Imagine for a moment that the hedge fund industry contains three parallel sectors, divided not by investment strategy or geography but by size of firm. One includes firms managing $1bn or more in assets - there are 703* of these accounting for 88%* of the total hedge fund industry AUM. This group’s star managers feature regularly in the pages of The Wall Street Journal and the Financial Times. Many of its constituents are big institutionalised businesses and its clients include some of the largest institutional investors in the world, such as sovereign wealth funds and public pensions. It contains only a little more than 10% of the industry in terms of numbers of firms but manages close to 90% of the assets.
Much attention focuses on the “billion-dollar club” and firms close to attaining this status. Industry research and performance indexes tend to be skewed to the larger firms. Consultants’ lists of approved hedge funds are dominated by the larger brands. The second sector contains firms managing between $500m and $1bn – there are 319* of these managing 6%* of the total hedge fund industry AUM. Its investor base includes large institutions but family offices and funds of funds are more prevalent. Many of its constituents are building brands and thinking about the steps they need to take to exceed the $1bn threshold.

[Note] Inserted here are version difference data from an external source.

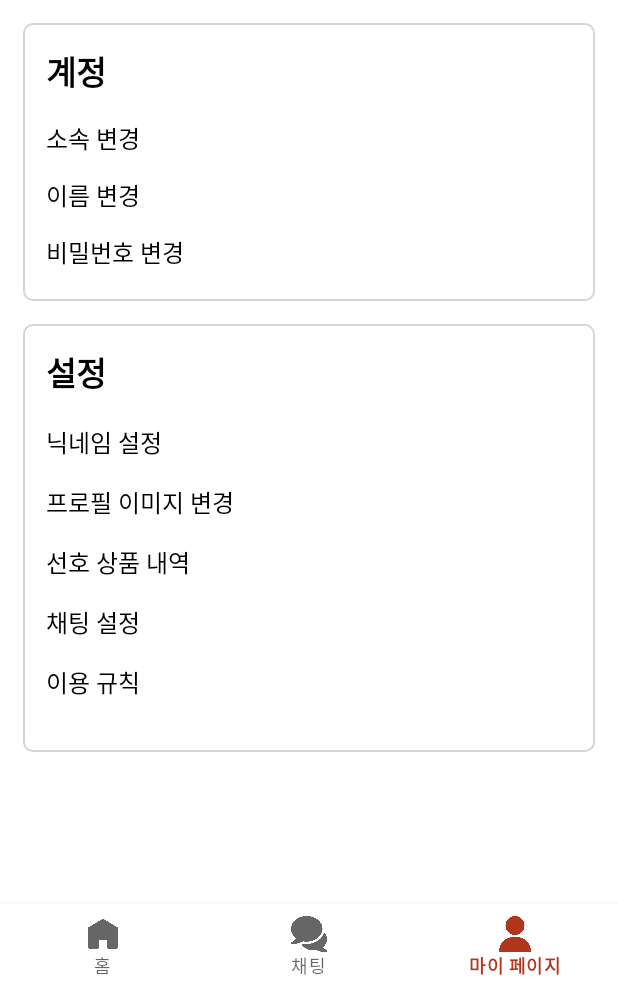
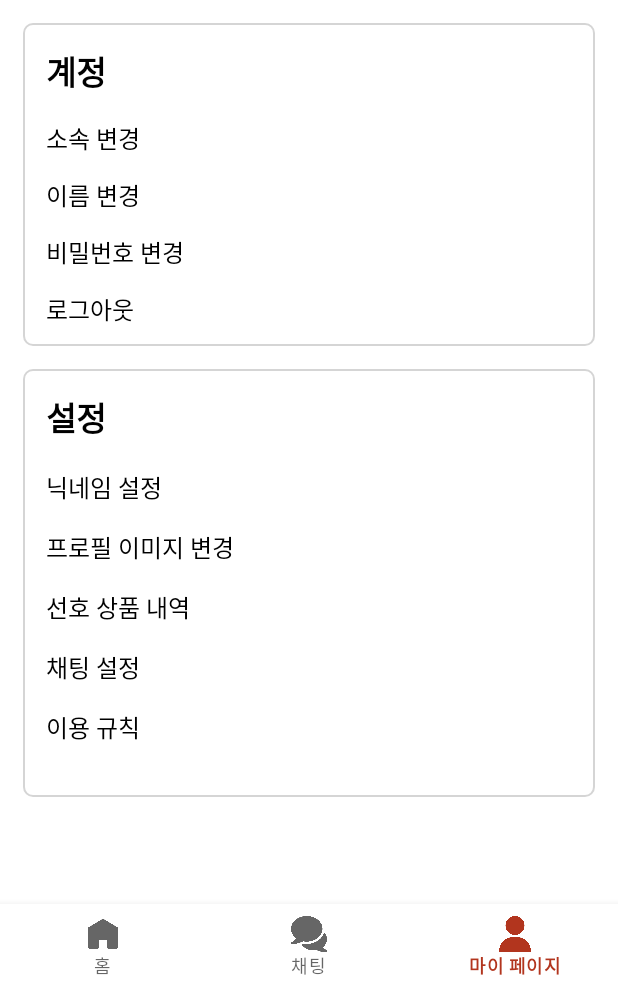
Before and after one commit to 600GramsMarket/HangeunMarket, an Android app: the MyPageFragment screen opened through its navigation route, on a phone screen of 412 x 824 dp, the part 248-1236 px from its top. Run offline under Robolectric (Android 15) with nearby library versions, the phone set to English and light mode, and no system bars; our stand-ins replace Firebase (no records; nobody signed in at launch, a user with empty details on screens opened directly), navigation-ui.

Commit message:
로그아웃 구현

```diff
--- a/app/src/main/res/layout/fragment_mypage.xml
+++ b/app/src/main/res/layout/fragment_mypage.xml
@@ -106,7 +106,7 @@
     <androidx.constraintlayout.widget.ConstraintLayout
         android:id="@+id/constarint_my_account"
         android:layout_width="0dp"
-        android:layout_height="185dp"
+        android:layout_height="215dp"
         app:layout_constraintTop_toBottomOf="@id/constraint_my_info"
         app:layout_constraintStart_toStartOf="parent"
         app:layout_constraintEnd_toEndOf="parent"
@@ -162,6 +162,18 @@
             android:layout_marginTop="14dp"
             android:layout_marginStart="15dp"
             android:text="비밀번호 변경"
+            android:textColor="@color/black"
+            android:textSize="16dp"/>
+
+        <TextView
+            android:id="@+id/tv_log_out"
+            android:layout_width="wrap_content"
+            android:layout_height="wrap_content"
+            app:layout_constraintTop_toBottomOf="@id/tv_change_password"
+            app:layout_constraintStart_toStartOf="parent"
+            android:layout_marginTop="14dp"
+            android:layout_marginStart="15dp"
+            android:text="로그아웃"
             android:textColor="@color/black"
             android:textSize="16dp"/>
 
```
Also changed, not shown: app/src/main/java/com/example/hangeunmarket/ui/mypage/MyPageFragment.kt (+11 -25 lines).
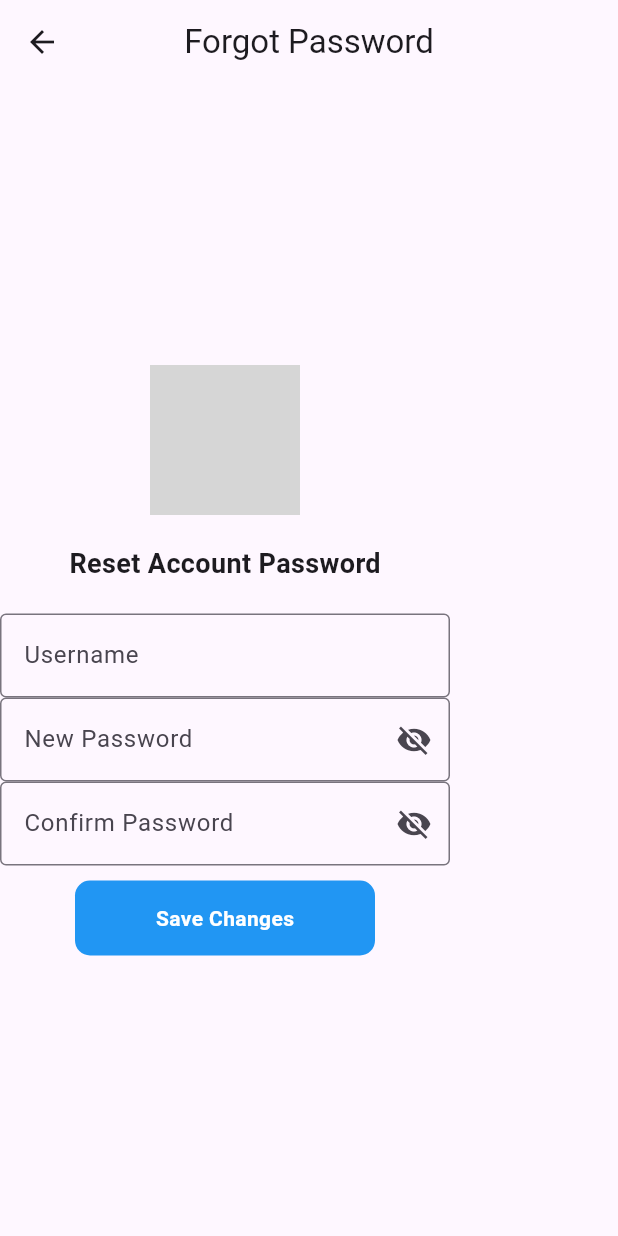
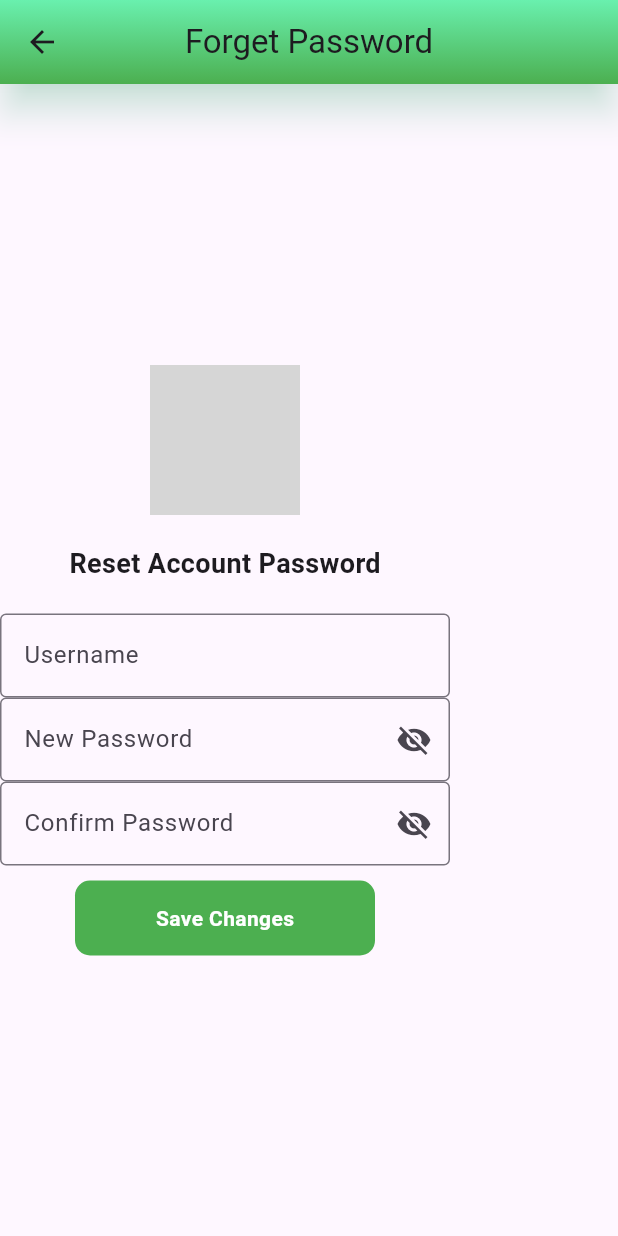
Before and after one commit to wlong0711/AD_Project_RecycleGO, a Flutter app: the ForgotPasswordPage screen opened directly, after a tap on "Save Changes", after a tap on "Forgot password?", on a phone screen of 412 x 824 dp. Run offline on Flutter 3.47's test engine with Material 3 defaults, Android fonts, the phone set to English and light mode, and no system bars; our stand-ins replace carousel_slider, cloud_firestore, firebase_auth, firebase_core, firebase_database, firebase_storage and 7 more; missing offline and left inert: qr_code_scanner; accounts and stored records are empty; network calls fail; grey boxes are pictures that could not be loaded.

Commit message:
Fixed KL stupid mistake

```diff
--- a/lib/Shared Pages/StartUp Pages/forgot.dart
+++ b/lib/Shared Pages/StartUp Pages/forgot.dart
@@ -20,8 +20,19 @@ class _ForgotPasswordPageState extends State<ForgotPasswordPage> {
   Widget build(BuildContext context) {
     return Scaffold(
       appBar: AppBar(
+        title: const Text('Forget Password'),
         centerTitle: true,
-        title: const Text('Forgot Password'),
+        flexibleSpace: Container(
+          decoration: BoxDecoration(
+            gradient: LinearGradient(
+              colors: [Colors.greenAccent, Colors.green],
+              begin: Alignment.topCenter,
+              end: Alignment.bottomCenter,
+            ),
+          ),
+        ),
+        elevation: 10,
+        shadowColor: Colors.greenAccent.withOpacity(0.5),
       ),
       body: Column(
         mainAxisAlignment: MainAxisAlignment.center,
@@ -29,7 +40,7 @@ class _ForgotPasswordPageState extends State<ForgotPasswordPage> {
         children: [
           // Company Logo at the top center
           Image.network(
-            'https://example.com/your-company-logo-url.png',
+            'https://firebasestorage.googleapis.com/v0/b/recyclego-64b10.appspot.com/o/Company%20Logo%2FLogo.png?alt=media&token=aac89fba-a30d-4a9a-8c39-d6cd85e1f4d5',
             width: 100, // Set the width according to your design
             height: 100, // Set the height according to your design
           ),
@@ -61,7 +72,7 @@ class _ForgotPasswordPageState extends State<ForgotPasswordPage> {
 
           // Save Changes Button (formerly Login Button)
           _buildButton(
-              "Save Changes", Colors.blue), // Change the color if needed
+              "Save Changes", Colors.green), // Change the color if needed
         ],
       ),
     );
--- a/lib/Shared Pages/StartUp Pages/login.dart
+++ b/lib/Shared Pages/StartUp Pages/login.dart
@@ -184,7 +184,7 @@ Widget build(BuildContext context) {
             ],
           ),
           const SizedBox(height: 10),
-          _buildButton("Login", Colors.blue, _login),
+          _buildButton("Login", Colors.green, _login),
           const SizedBox(height: 20),
           _buildOrSeparator(),
           const SizedBox(height: 10),
```
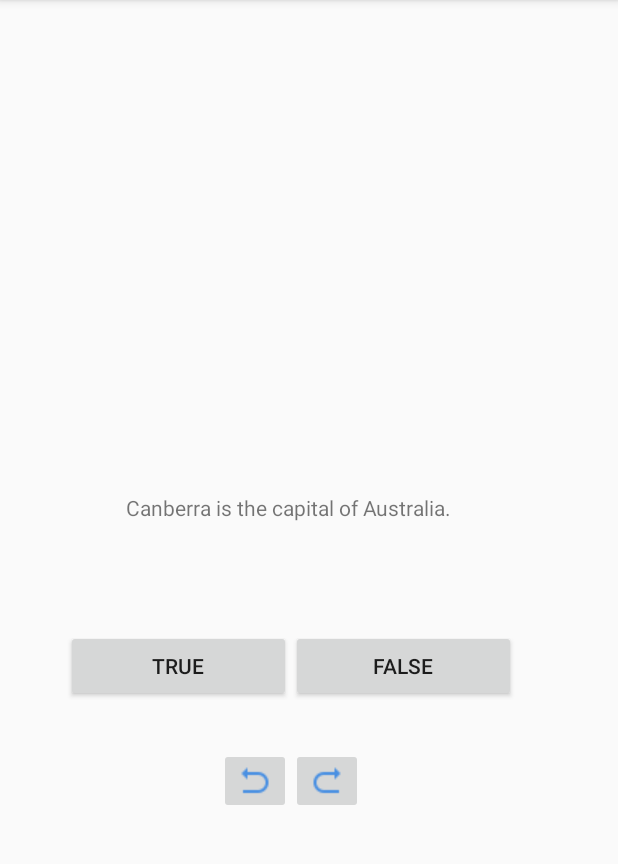
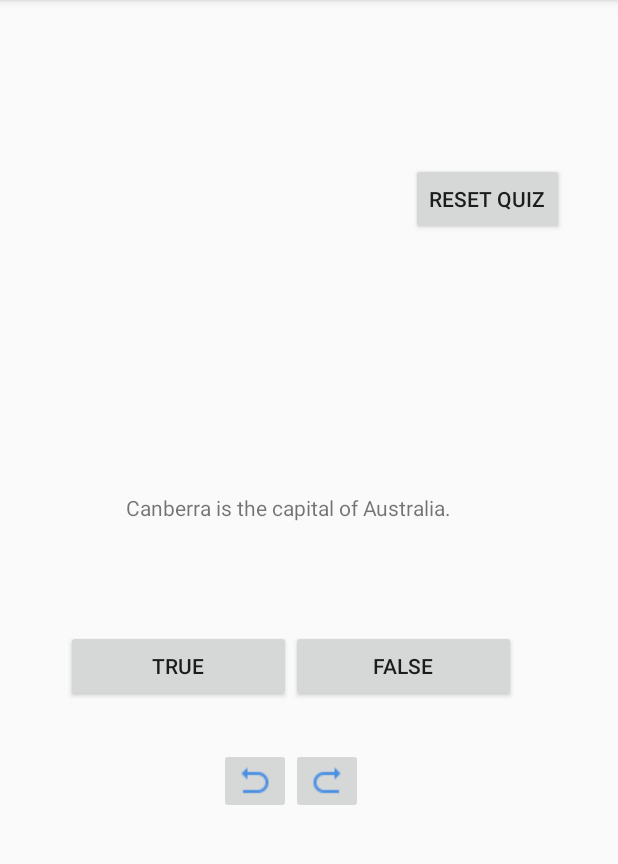
Before and after one commit to chiamtw95/-uni-Android-Labs, an Android app: the screen it shows after launch (QuizActivity), on a phone screen of 412 x 824 dp, the part 84-948 px from its top. Run offline under Robolectric (Android 15) with nearby library versions, the phone set to English and light mode, and no system bars.

Commit message:
added reset button

```diff
--- a/GeoQuiz/app/src/main/res/layout-land/activity_quiz.xml
+++ b/GeoQuiz/app/src/main/res/layout-land/activity_quiz.xml
@@ -21,6 +21,13 @@
             android:layout_centerInParent="true"
             android:layout_gravity="center"
             android:gravity="center" />
+
+        <Button
+            android:id="@+id/reset_button"
+            android:layout_width="wrap_content"
+            android:layout_height="wrap_content"
+            android:layout_alignParentEnd="true"
+            android:text="@string/reset_button" />
 
         <LinearLayout
             android:layout_width="wrap_content"
@@ -69,10 +76,6 @@
                 android:layout_alignTop="@+id/previous_button"
                 android:layout_toEndOf="@+id/false_button"
                 android:src="@drawable/arrow_right" />
-
-
-
-
         </LinearLayout>
 
 
--- a/GeoQuiz/app/src/main/res/layout/activity_quiz.xml
+++ b/GeoQuiz/app/src/main/res/layout/activity_quiz.xml
@@ -60,5 +60,12 @@
             android:layout_alignParentTop="true"
             android:layout_centerHorizontal="true"
             android:layout_marginTop="220dp" />
+
+        <Button
+            android:id="@+id/reset_button"
+            android:layout_width="wrap_content"
+            android:layout_height="wrap_content"
+            android:layout_alignParentEnd="true"
+            android:text="@string/reset_button" />
     </RelativeLayout>
 </android.support.constraint.ConstraintLayout>
--- a/GeoQuiz/app/src/main/res/values/strings.xml
+++ b/GeoQuiz/app/src/main/res/values/strings.xml
@@ -3,6 +3,7 @@
     <string name="true_button">True</string>
     <string name="false_button">False</string>
     <string name="next_button">Next</string>
+    <string name="reset_button">Reset Quiz</string>
 
     //questions
     <string name="question_australia">Canberra is the capital of Australia.</string>
```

Then come emerging managers - those that AIMA define as having AUM of up to $500m USD – there are 2052* of these, also managing 6%* of the total hedge fund industry AUM. These managers feature many entrepreneurs and start-up businesses. They are often the cradle for the industry’s innovations. Yet much less is known about these smaller firms. Until this research, we did not know, for example, that the average break-even point for sub-$500m firms is about $86m – or that a third of these firms run profitable businesses with less than $50m in assets. This is a significant finding, since other surveys - of the industry as a whole – have suggested that the average breakeven figure is several hundred million dollars. Those data points were heavily influenced by the largest businesses in our industry. It stands to reason that a firm with hundreds of employees and institutional clients in numerous jurisdictions would cost substantially more to run than, say, a five-person outfit managing assets for a small number of clients (as well as its own money).
Our research also sheds new light on the impact of broader trends and themes on this segment of the industry, such as fee pressures, the impact of post-crisis regulations, demands for ever greater methods of alignment of interests, and the optimum mix between in- and out-sourcing.
Smaller hedge fund firms comprise an essential constituency for both our organisations. Sub-$500m firms make up about two-thirds of AIMA’s fund manager members, while GPP is of course a leading prime broker for small and mid-sized hedge funds. We are pleased to be working together to provide insights into this important community, which reflect both the industry’s past, when hedge fund firms were generally smaller and more reliant on investment from family offices and funds of funds, and its future.
*Number of hedge funds and AUM sourced from Preqin, June 2017
Head of Prime Brokerage, GPP